COLUMBUS (WCMH) — Scientists at The Ohio State University say megastorms have already become the new norm and if we don’t start addressing climate change now it’s only going to get worse.
“Events have been predicted now for over 30 years as a result of increasing temperatures in the atmosphere and in the oceans and these storms feed on that,” said Lonnie Thompson, Senior Research Scientist at The Ohio State University’s Byrd Polar Research Center.
Thompson says megastorms are increasing around the world. Storms such as Hurricane Harvey, dumped record-setting rainfall on parts of Texas. The number of storms like Harvey will increase if humans fueling global warming aren’t addressed.

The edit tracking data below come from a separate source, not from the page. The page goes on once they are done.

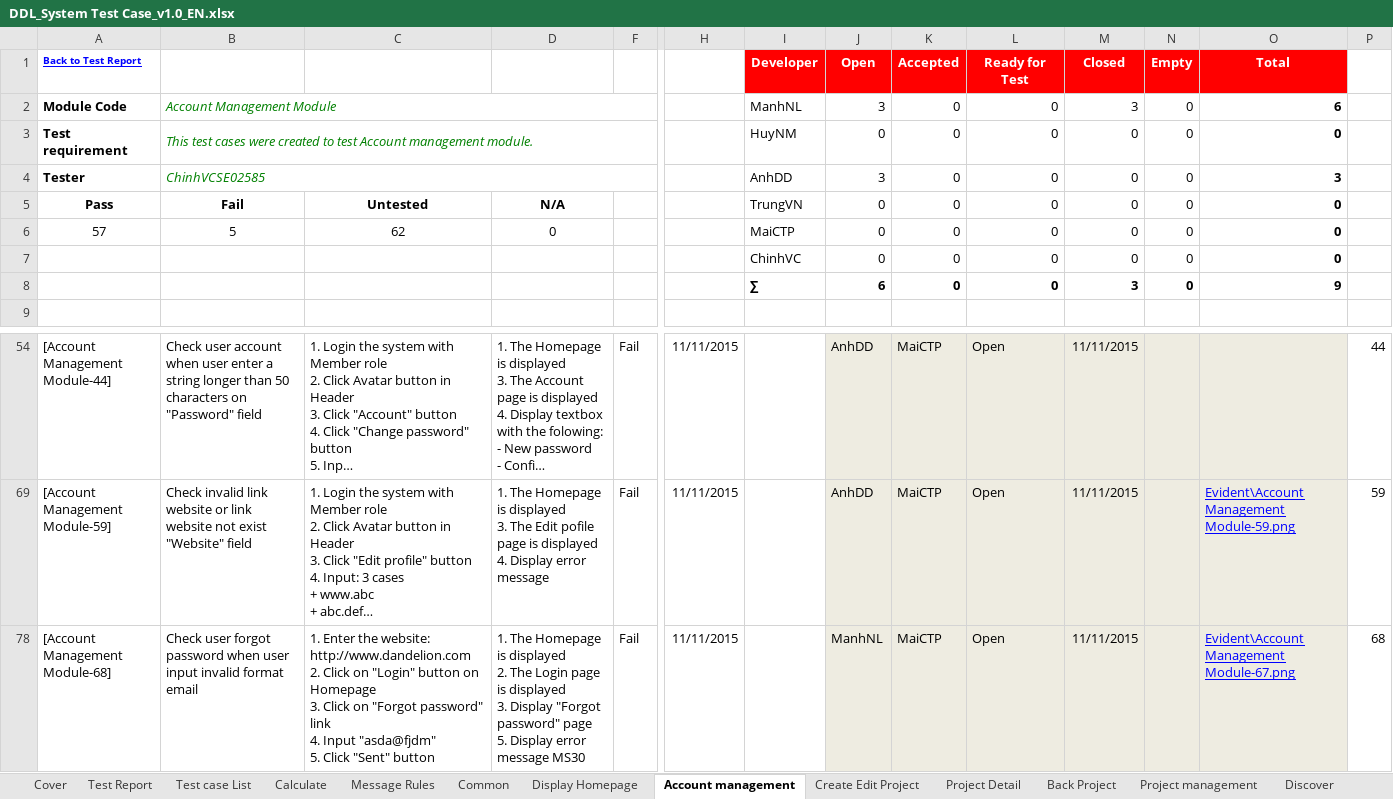
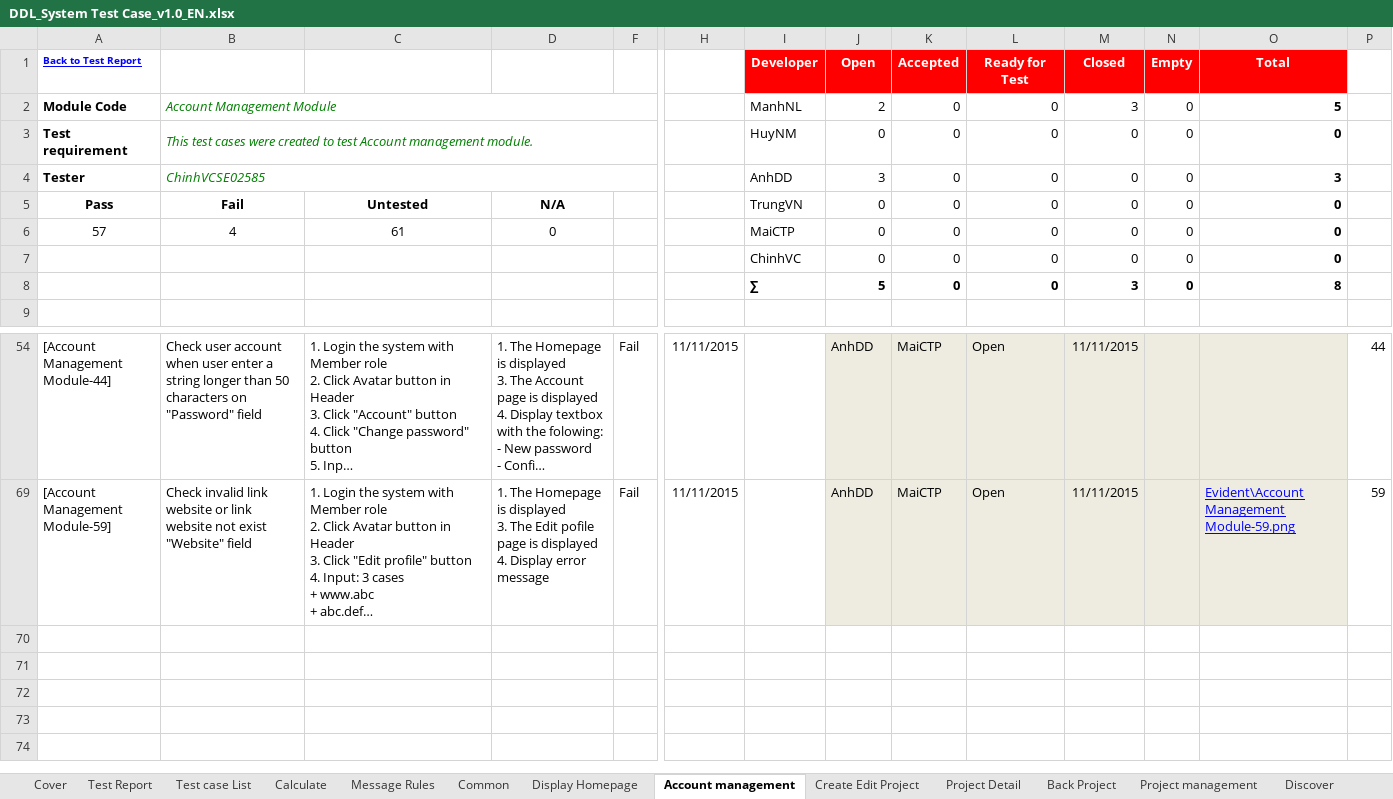
Before and after one commit to sangnvus/2015FALLJS01, an Excel workbook: WIP/Documents/Test Documents/Executing for tester/DDL_System Test Case_v1.0_EN.xlsx, sheet Account management, drawn as a sheet; only a part is shown, gaps mark what is left out; long unchanged cells end in …; values as stored, in another font and other column widths than the file's, no borders; rows hold the shown columns only; ↵ is a line break in a cell; the diff names each change by its address in the sheet, - before the commit and + after, or states it on an @@ line.

```diff
--- a/WIP/Documents/Test Documents/Executing for tester/DDL_System Test Case_v1.0_EN.xlsx (sheet Account management)
+++ b/WIP/Documents/Test Documents/Executing for tester/DDL_System Test Case_v1.0_EN.xlsx (sheet Account management)
-J2 (Open): 3
+J2 (Open): 2
-O2 (Total): 6
+O2 (Total): 5
-B6: 5
+B6: 4
-C6: 62
+C6: 61
-J8 (Open): 6
+J8 (Open): 5
-O8 (Total): 9
+O8 (Total): 8
-row 78: [Account Management Module-68] | Check user forgot password when user input invalid format email | 1. Enter the website: http://www.dandelion.com ↵ 2. Click on "Login" button on Homepage ↵ 3. Click on "Forgot password" link ↵ 4. Input "asda@fjdm" ↵ 5. Click "Sent" button | 1. The Homepage is displayed ↵ 2. The Login page is displayed ↵ 3. Display "Forgot password" page ↵ 5. Display error message MS30 | Fail | 11/11/2015 |  | ManhNL | MaiCTP | Open | 11/11/2015 |  | Evident\Account Management Module-67.png | 68
```
Also changed, not shown: sheet Calculate, sheet Common, sheet Test Report, sheet Project management, formulas that keep their value, hidden cells.
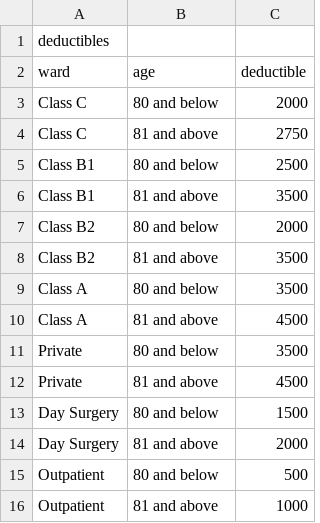
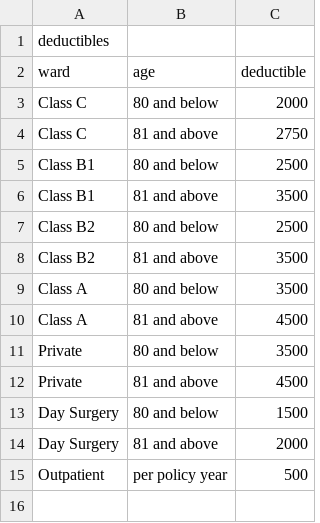
Before and after one commit to janelynneo/MediShield-Life-and-MediSave-chatbot, a CSV file: data/deductibles.csv, drawn as a sheet.

Commit message:
fix: correct Class B2 deductible to $2500, update methodology docs (FAISS, OCR.space), add Statement Upload to About Us, clean pyproject.toml dependencies, add OCR_SPACE_API_KEY to .env.example

```diff
--- a/data/deductibles.csv
+++ b/data/deductibles.csv
@@ -6,3 +6,3 @@ Class B1,80 and below,2500
 Class B1,81 and above,3500
-Class B2,80 and below,2000
+Class B2,80 and below,2500
 Class B2,81 and above,3500
@@ -14,3 +14,2 @@ Day Surgery,80 and below,1500
 Day Surgery,81 and above,2000
-Outpatient,80 and below,500
-Outpatient,81 and above,1000
+Outpatient,per policy year,500
```
Also changed, not shown: data/limits.csv, 15 other files.
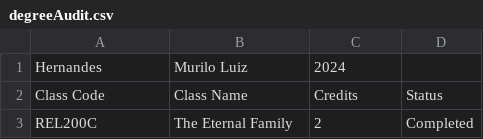
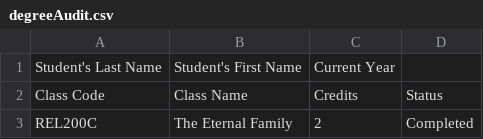
Before and after one commit to murilolhernandes/cse111, a CSV file: Week 6/degreeAudit.csv, drawn as a sheet; only a part is shown.

```diff
--- a/Week 6/degreeAudit.csv
+++ b/Week 6/degreeAudit.csv
@@ -1,2 +1,2 @@
-Hernandes,Murilo Luiz,2024
+Student's Last Name,Student's First Name,Current Year
 Class Code,Class Name,Credits,Status
```
Also changed, not shown: 2 other files.
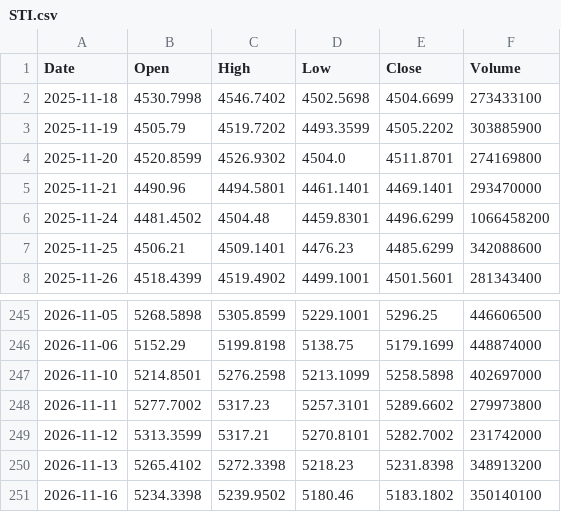
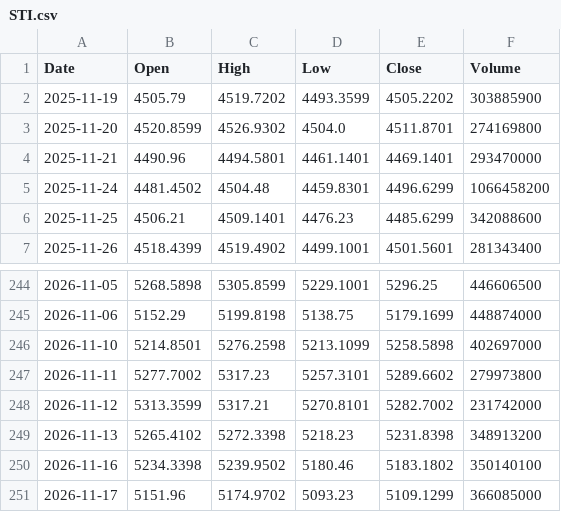
Before and after one commit to fran8c/stock-data, a CSV file: docs/data/prices/STI.csv, drawn as a sheet; only a part is shown, gaps mark what is left out.

```diff
--- a/docs/data/prices/STI.csv
+++ b/docs/data/prices/STI.csv
@@ -1,3 +1,2 @@
 Date,Open,High,Low,Close,Volume
-2025-11-18,4530.7998,4546.7402,4502.5698,4504.6699,273433100
 2025-11-19,4505.79,4519.7202,4493.3599,4505.2202,303885900
@@ -251 +250,2 @@ Date,Open,High,Low,Close,Volume
 2026-11-16,5234.3398,5239.9502,5180.46,5183.1802,350140100
+2026-11-17,5151.96,5174.9702,5093.23,5109.1299,366085000
```
Also changed, not shown: docs/data/prices/BN4.SI.csv, docs/data/prices/BS6.SI.csv, 25 other files.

“You take Houston, it is a huge city. We’ve paved things, we’ve built buildings, we have taken the water and the oil out of the ground. Since 1920 the city has sunk 10 to 12 feet,” said Thompson.
Researchers say the best thing to do is to prepare, especially for the next storm, Hurricane Irma.
”Miami has issues now. Even during high-tide, streets flood. Water comes through the ocean up through the sewers to the street. You can expect those things to become larger. Therefore, the damage becomes larger,” said Thompson.
Hurricane Irma has already strengthened to a category five storm with the possibility of creating catastrophic damage, but scientists say it is hard to predict how much damage this storm can create until it actually hits.
Hurricane Irma heading to the Caribbean
Hurricane Irma heading to the Caribbean x
PHOTOS: White House ‘die-in’
Piper Gilles and Paul Poirier’s costumes through the years
Four arrested in Hocking Co. drug bust
PHOTOS: John-Henry Krueger wins silver in 1000m
Yuzuru Hanyu and Winnie the Pooh
PHOTOS: Lea Ann Parsley
PHOTOS: Jennifer Aniston and Justin Theroux
Mikala Shiffrin dominates Giant Slalom
Team USA falls to Slovenia
Troopers seize nearly $200K worth of marijuana